**Exercise requirements**
If a line in the data has the string "xlsx", please show it.

:: Provided records

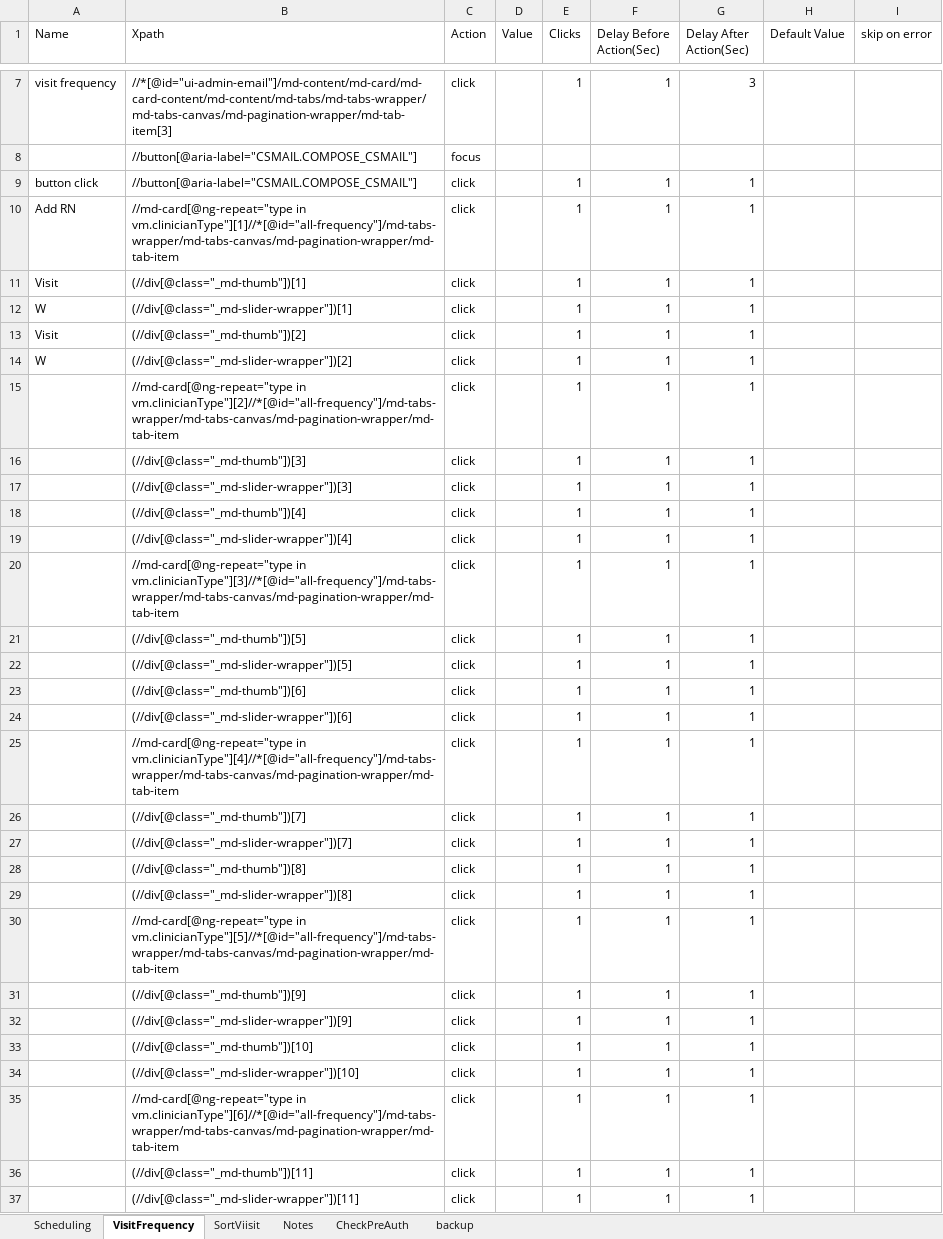
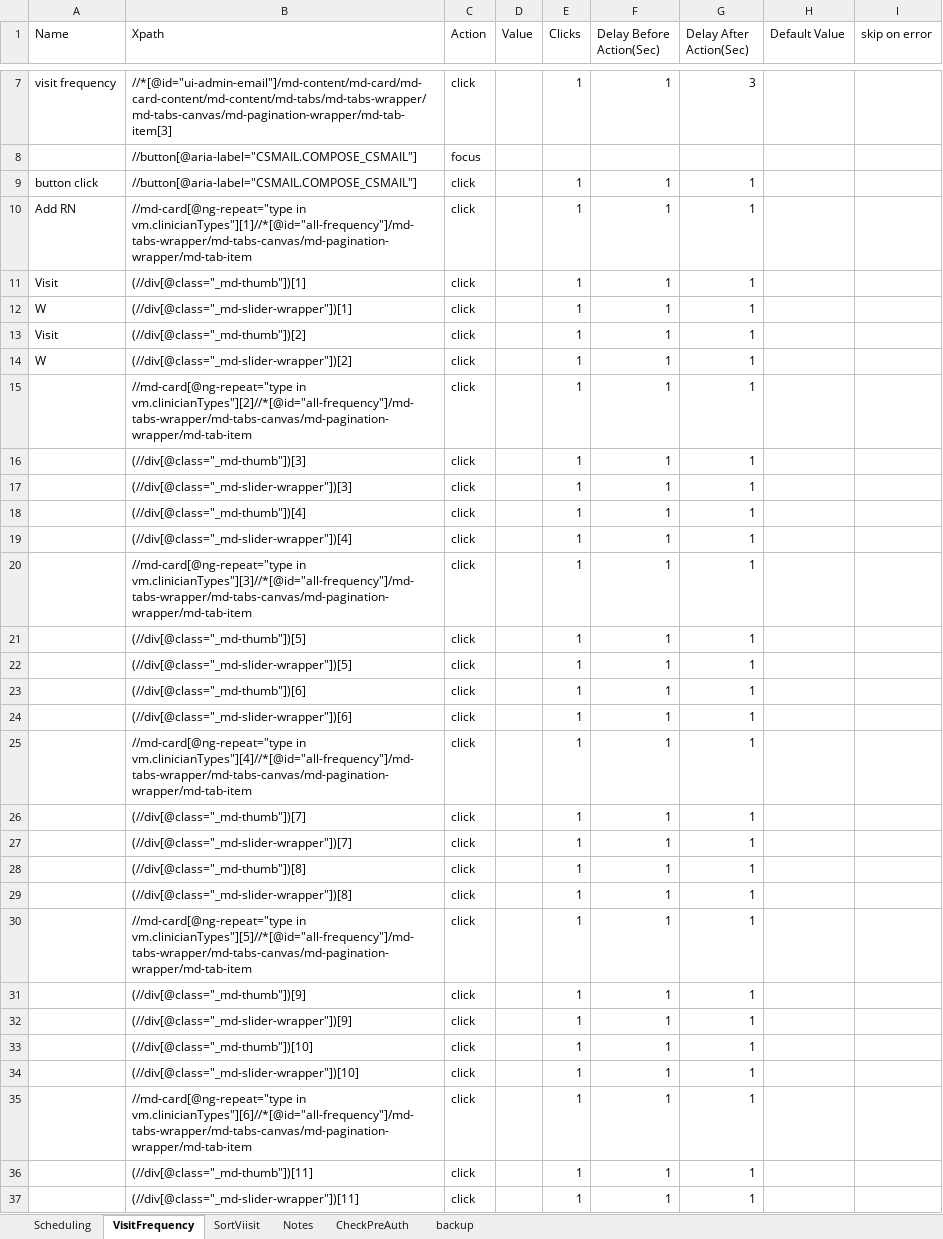
Before and after one commit to Ustingit/Automation, an Excel workbook: resources/scheduling.xlsx, sheet VisitFrequency, drawn as a sheet; only a part is shown, gaps mark what is left out; values as stored, in another font and other column widths than the file's, no borders; the diff covers the shown part only; the diff names each change by its address in the sheet, - before the commit and + after, or states it on an @@ line.

Commit message:
update scheduling xpath

```diff
--- a/resources/scheduling.xlsx (sheet VisitFrequency)
+++ b/resources/scheduling.xlsx (sheet VisitFrequency)
-B10 (Xpath): //md-card[@ng-repeat="type in vm.clinicianType"][1]//*[@id="all-frequency"]/md-tabs-wrapper/md-tabs-canvas/md-pagination-wrapper/md-tab-item
+B10 (Xpath): //md-card[@ng-repeat="type in vm.clinicianTypes"][1]//*[@id="all-frequency"]/md-tabs-wrapper/md-tabs-canvas/md-pagination-wrapper/md-tab-item
-B15 (Xpath): //md-card[@ng-repeat="type in vm.clinicianType"][2]//*[@id="all-frequency"]/md-tabs-wrapper/md-tabs-canvas/md-pagination-wrapper/md-tab-item
+B15 (Xpath): //md-card[@ng-repeat="type in vm.clinicianTypes"][2]//*[@id="all-frequency"]/md-tabs-wrapper/md-tabs-canvas/md-pagination-wrapper/md-tab-item
-B20 (Xpath): //md-card[@ng-repeat="type in vm.clinicianType"][3]//*[@id="all-frequency"]/md-tabs-wrapper/md-tabs-canvas/md-pagination-wrapper/md-tab-item
+B20 (Xpath): //md-card[@ng-repeat="type in vm.clinicianTypes"][3]//*[@id="all-frequency"]/md-tabs-wrapper/md-tabs-canvas/md-pagination-wrapper/md-tab-item
-B25 (Xpath): //md-card[@ng-repeat="type in vm.clinicianType"][4]//*[@id="all-frequency"]/md-tabs-wrapper/md-tabs-canvas/md-pagination-wrapper/md-tab-item
+B25 (Xpath): //md-card[@ng-repeat="type in vm.clinicianTypes"][4]//*[@id="all-frequency"]/md-tabs-wrapper/md-tabs-canvas/md-pagination-wrapper/md-tab-item
-B30 (Xpath): //md-card[@ng-repeat="type in vm.clinicianType"][5]//*[@id="all-frequency"]/md-tabs-wrapper/md-tabs-canvas/md-pagination-wrapper/md-tab-item
+B30 (Xpath): //md-card[@ng-repeat="type in vm.clinicianTypes"][5]//*[@id="all-frequency"]/md-tabs-wrapper/md-tabs-canvas/md-pagination-wrapper/md-tab-item
-B35 (Xpath): //md-card[@ng-repeat="type in vm.clinicianType"][6]//*[@id="all-frequency"]/md-tabs-wrapper/md-tabs-canvas/md-pagination-wrapper/md-tab-item
+B35 (Xpath): //md-card[@ng-repeat="type in vm.clinicianTypes"][6]//*[@id="all-frequency"]/md-tabs-wrapper/md-tabs-canvas/md-pagination-wrapper/md-tab-item
```
Also changed, not shown: 1 added row, 2 removed rows and 1 edited cell elsewhere in this sheet, sheet Scheduling.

::::

**Exercise answer**
Before and after one commit to Ustingit/Automation, an Excel workbook: resources/scheduling.xlsx, sheet VisitFrequency, drawn as a sheet; only a part is shown, gaps mark what is left out; values as stored, in another font and other column widths than the file's, no borders; the diff covers the shown part only; the diff names each change by its address in the sheet, - before the commit and + after, or states it on an @@ line.
--- a/resources/scheduling.xlsx (sheet VisitFrequency)
+++ b/resources/scheduling.xlsx (sheet VisitFrequency)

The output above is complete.